Don’t forget to lean into it.
Building reliable distributed systems at a worldwide scale demands trade-offs — between consistency and availability.
At the foundation of Amazon’s cloud computing are infrastructure services such as Amazon’s S3 (Simple Storage Service), SimpleDB, and EC2 (Elastic Compute Cloud) that provide the resources for constructing Internet-scale comput- ing platforms and a great variety of applications. The requirements placed on these infrastructure services are very strict; they need to score high marks in the areas of security, scalability, availability, performance, and cost effectiveness, and they need to meet these requirements while serving millions of customers around the globe, continuously.
Under the covers these services are massive distributed systems that operate on a worldwide scale. This scale creates additional challenges, because when a system processes trillions and trillions of requests, events that normally have a low probability of occurrence are now guaranteed to happen and need to be accounted for up front in the design and architecture of the system. Given the worldwide scope of these systems, we use replication techniques ubiquitously to guarantee consistent performance and high availability. Although replication brings us closer to our goals, it cannot achieve them in a perfectly transparent manner; under a number of conditions the customers of these services will be confronted with the consequences of using replication techniques inside the services.
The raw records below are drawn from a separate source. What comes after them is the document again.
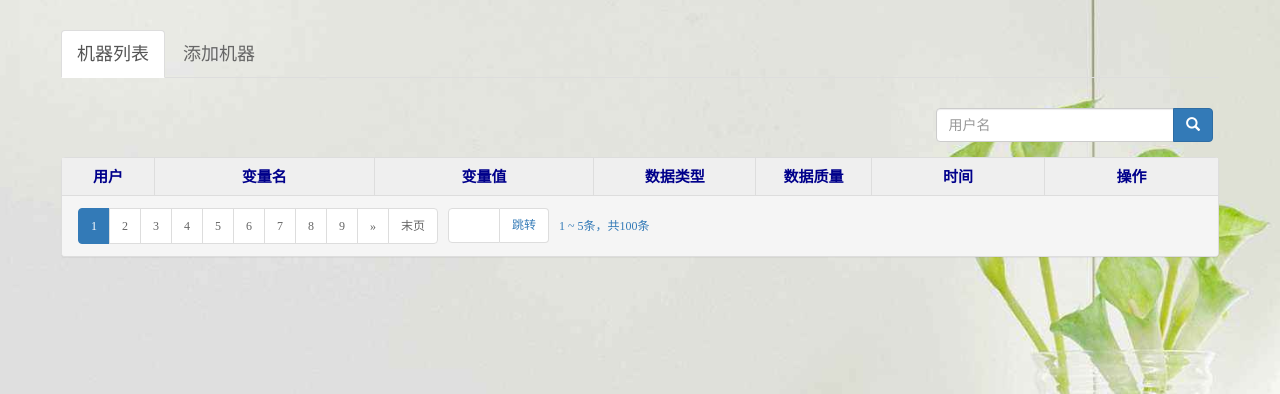
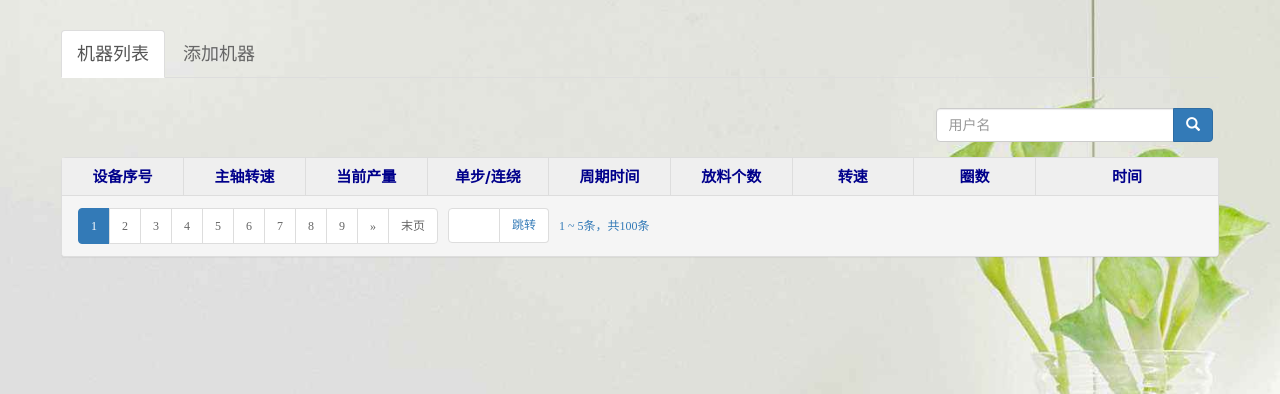
Before and after one commit to kkcoding0/equipment, a Flask app: page /machine in a window 1280 px wide. Shown: the part 50-444 px from the top of the page. Run offline with Flask 2, Linux system fonts and the light colour scheme; data that the repository does not hold is empty; some libraries are stand-ins or nearby versions.

Commit message:
4.28tijiao

```diff
--- a/model.py
+++ b/model.py
@@ -6,28 +6,52 @@ import traceback
 from flask import flash,session,redirect,url_for
 import time
 
+# @app.route('/machin',methods=['GET','POST'])
+# def machine_data():
+#     conn = pymysql.connect(host='127.0.0.1', user='root', password='123456', db='opcdata', charset='utf8')
+#     cur = conn.cursor()
+#     sql = "SELECT * FROM rtdata"
+#     cur.execute(sql)
+#     u = cur.fetall()
+#     conn.close()
+#     jsondata = []
+#     for i in u:
+#         tem = {}
+#         tem['equipment_id'] = i[1].split('.')[0]
+#         tem['tag_id'] = i[1]
+#         tem['tag_value'] = i[2]
+#         tem['tag_type'] = i[3]
+#         tem['tag_quality'] = i[4]
+#         tem['value_time'] = i[5]
+#         jsondata.append(tem)
+#     # print(jsondata)
+#     return json.dumps(jsondata)
+#     # return render_template('index.html',u=u)
+#     # return render_template('machine.html')
+
 @app.route('/machin',methods=['GET','POST'])
 def machine_data():
     conn = pymysql.connect(host='127.0.0.1', user='root', password='123456', db='opcdata', charset='utf8')
     cur = conn.cursor()
-    sql = "SELECT * FROM rtdata"
+    sql = "SELECT * FROM equip_data"
     cur.execute(sql)
-    u = cur.fetchmany(20)
+    u = cur.fetchall()
     conn.close()
     jsondata = []
     for i in u:
         tem = {}
-        tem['user_id'] = i[0]
-        tem['tag_id'] = i[1]
-        tem['tag_value'] = i[2]
-        tem['tag_type'] = i[3]
-        tem['tag_quality'] = i[4]
-        tem['value_time'] = i[5]
+        tem['equipment_id'] = i[0]
+        tem['maxis_speed'] = i[1]
+        tem['current_yield'] = i[2]
+        tem['dan_lian'] = i[3]
+        tem['cycle_time'] = i[4]
+        tem['material_num'] = i[5]
+        tem['speed'] = i[6]
+        tem['quanshu'] = i[7]
+        tem['time'] = str(time.strftime('%Y.%m.%d %H:%M:%S ', time.localtime(time.time())))
         jsondata.append(tem)
-    # print(jsondata)
+    print(jsondata)
     return json.dumps(jsondata)
-    # return render_template('index.html',u=u)
-    # return render_template('machine.html')
 
 @app.route('/yonghuming',methods=['GET','POST'])
 def yonghuming():
--- a/templates/machine.html
+++ b/templates/machine.html
@@ -33,13 +33,15 @@
               <table class="table table-bordered" id="data_tab">
                 <thead>
                 <tr>
-                  <th class="w8p">用户</th>
-                  <th class="w18p">变量名</th>
-                  <th class="w18p">变量值</th>
-                  <th class="w13p">数据类型</th>
-                  <th class="w10p">数据质量</th>
+                  <th class="w10p">设备序号</th>
+                  <th class="w10p">主轴转速</th>
+                  <th class="w10p">当前产量</th>
+                  <th class="w10p">单步/连绕</th>
+                  <th class="w10p">周期时间</th>
+                  <th class="w10p">放料个数</th>
+                  <th class="w10p">转速</th>
+                  <th class="w10p">圈数</th>
                   <th class="w15p">时间</th>
-                  <th class="w15p">操作</th>
                 </tr>
                 </thead>
                 <tbody id="tab_opc">
@@ -96,18 +98,24 @@
                        for (var i = 0; i < data.length; i++)  //data.data指的是数组，数组里是8个对象，i为数组的索引
                        {
                            console.log(234);
-                           var user_id = data[i].user_id;
-                           var tag_id = data[i].tag_id;
-                           var tag_value = data[i].tag_value;
-                           var tag_type = data[i].tag_type;
-                           var tag_quality = data[i].tag_quality;
-                           var value_time = data[i].value_time;
-                           html += '<tr><td class="center">' + user_id + '</td>' +
-                               '<td class="center">' + tag_id + '</td>' +
-                               '<td class="center">' + tag_value + '</td>' +
-                               '<td class="center">' + tag_type + '</td>' +
-                               '<td class="center">' + tag_quality + '</td>' +
-                               '<td class="center">' + value_time + '</td></tr>';
+                           var equipment_id = data[i].equipment_id;
+                           var maxis_speed = data[i].maxis_speed;
+                           var current_yield = data[i].current_yield;
+                           var dan_lian = data[i].dan_lian;
+                           var cycle_time = data[i].cycle_time;
+                           var material_num = data[i].material_num;
+                           var speed = data[i].speed;
+                           var quanshu = data[i].quanshu;
+                           var time = data[i].time;
+                           html += '<tr><td class="center">' + equipment_id + '</td>' +
+                               '<td class="center">' + maxis_speed + '</td>' +
+                               '<td class="center">' + current_yield + '</td>' +
+                               '<td class="center">' + dan_lian + '</td>' +
+                               '<td class="center">' + cycle_time + '</td>' +
+                               '<td class="center">' + material_num + '</td>' +
+                               '<td class="center">' + speed + '</td>' +
+                               '<td class="center">' + quanshu + '</td>' +
+                               '<td class="center">' + time + '</td></tr>';
                            {#$("#tab").append(html)#}
                            {#html = '';#}
                        }
--- a/templates/map.html
+++ b/templates/map.html
@@ -110,7 +110,7 @@
     //创建InfoWindow
     function createInfoWindow(i){
         var json = markerArr[i];
-        var iw = new BMap.InfoWindow("<b class='iw_poi_title' title='" + json.title + "'>" + json.title + "</b><div class='iw_poi_content'>"+json.content+"</div>");
+        var iw = new BMap.InfoWindow("<a  style='font-size:20px;' class='iw_poi_title' href='/machine' title='" + json.title + "'>" + json.title + "</a><div class='iw_poi_content'>"+json.content+"</div>");
         return iw;
     }
     //创建一个Icon
```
One of the ways in which this manifests itself is in the type of data consistency that is provided, particularly when many widespread distributed systems provide an eventual consistency model in the context of data replication. When designing these large-scale systems at Amazon, we use a set of guiding principles and abstractions related to large-scale data replication and focus on the trade-offs between high availability and data consistency. In this article I present some of the relevant background that has informed our approach to delivering reliable distributed systems that need to operate on a global scale. An earlier version of this text appeared as a posting on the All Things Distributed weblog and was greatly improved with the help of its readers.